The Zoos and Aquariums Committing to Conservation conference is held every two years to promote and grow the role they both play in supporting conservation programs. Canadian nature artist Jeffrey Whiting is there representing a group called Artists for Conservation, which he says was created to use art to support nature conservation.
“The purpose of the ZACC conference is to bring together zoos, aquariums, NGOs, and conservation organizations internationally, such as our organization, the Artists for Conservation Foundation, to get together and talk about some of the conservation issues we are faced with, and how we can work together to support the cause.”
Their common “cause” is conservation of the natural world, and Whiting says the 500 artists in his organization are generating millions of dollars for conservation programs by selling their nature paintings, sculptures and photographs on the Artists For Conservation website.
“We have a tally of nearly 13 million in the last two years that’s been pledged through this website. Those are, again, to emphasis, potential pledges. It’s contingent on the artwork selling. But that’s to give you an idea of the magnitude of the concern and will that’s within the artists community.”
Whiting says nature artists, zoos and aquariums are a natural fit with all sorts of common ground, because they all want the same thing: to preserve nature in all its forms.
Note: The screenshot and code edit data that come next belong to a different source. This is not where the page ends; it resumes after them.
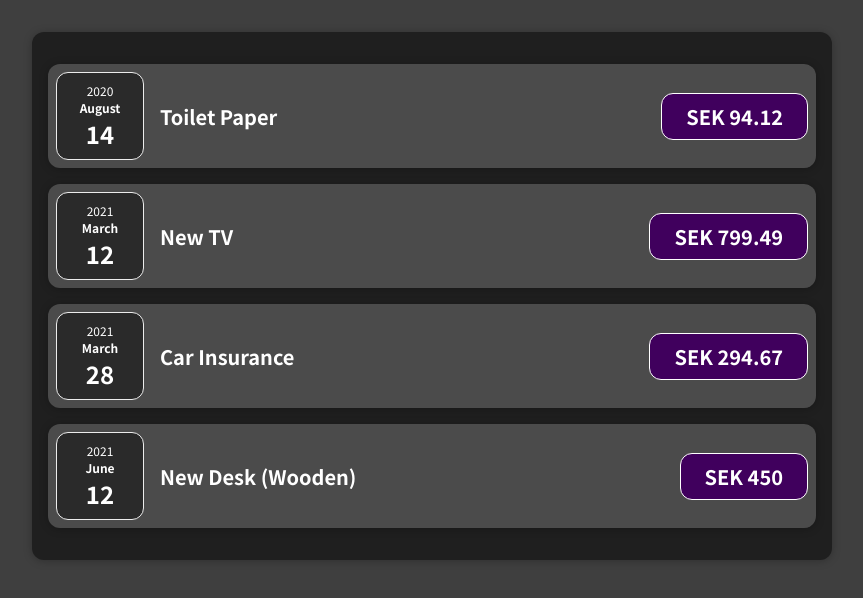
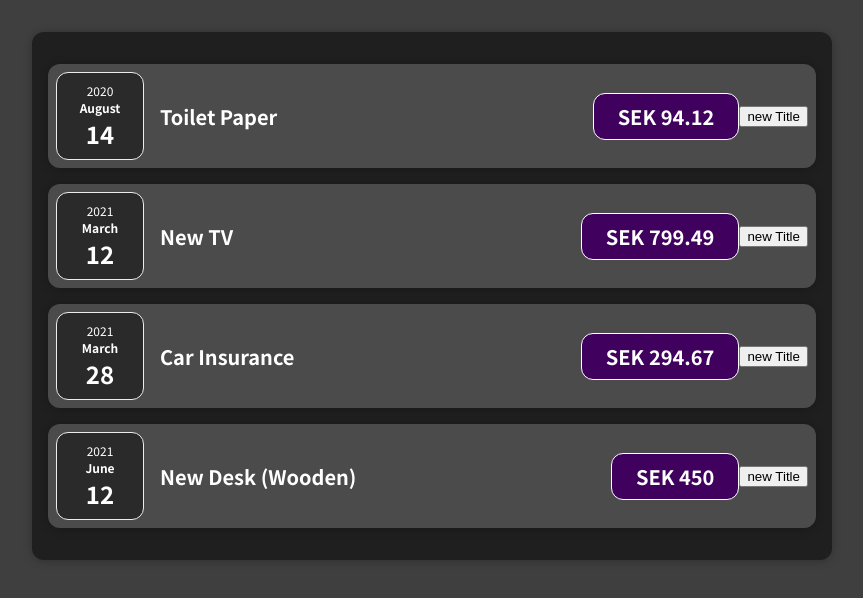
Before and after one commit to moitrayee3009/expense-tracker, a React (Create React App) app: page / in a window 1280 px wide. Shown: the top 598 px of the page, without its empty margins (208-1071 px from the left). Built offline with nearby package versions, Linux system fonts and the light colour scheme.

Commit message:
initiate hooks

```diff
--- a/src/components/Expenses/ExpenseItem.js
+++ b/src/components/Expenses/ExpenseItem.js
@@ -1,18 +1,24 @@
-import React from 'react'
+import React, { useState } from 'react'
 import './ExpenseItem.css'
 import './ExpenseDate'
 import ExpenseDate from './ExpenseDate'
 import Card from '../UI/Card'
 
 function ExpenseItem(props) {
+  const [title, setTitle] = useState(props.title)
+
+  const clickHandler = () => {
+    setTitle('updated!!')
+  }
   return (
     <Card className='expense-item'>
       {/* <div>{props.date.toISOString().split('T')[0]}</div> */}
       <ExpenseDate date={props.date} />
       <div className='expense-item__description'>
-        <h2>{props.title}</h2>
+        <h2>{title}</h2>
         <div className='expense-item__price'>SEK {props.amount}</div>
       </div>
+      <button onClick={clickHandler}> new Title</button>
     </Card>
   )
 }
```
Also changed, not shown: 1 other file (tests, documents, lock files or other folders).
There’s more information about Artists for Conservation, and links to their work on the website KUHF dot org. Jim Bell, Houston Public Radio News.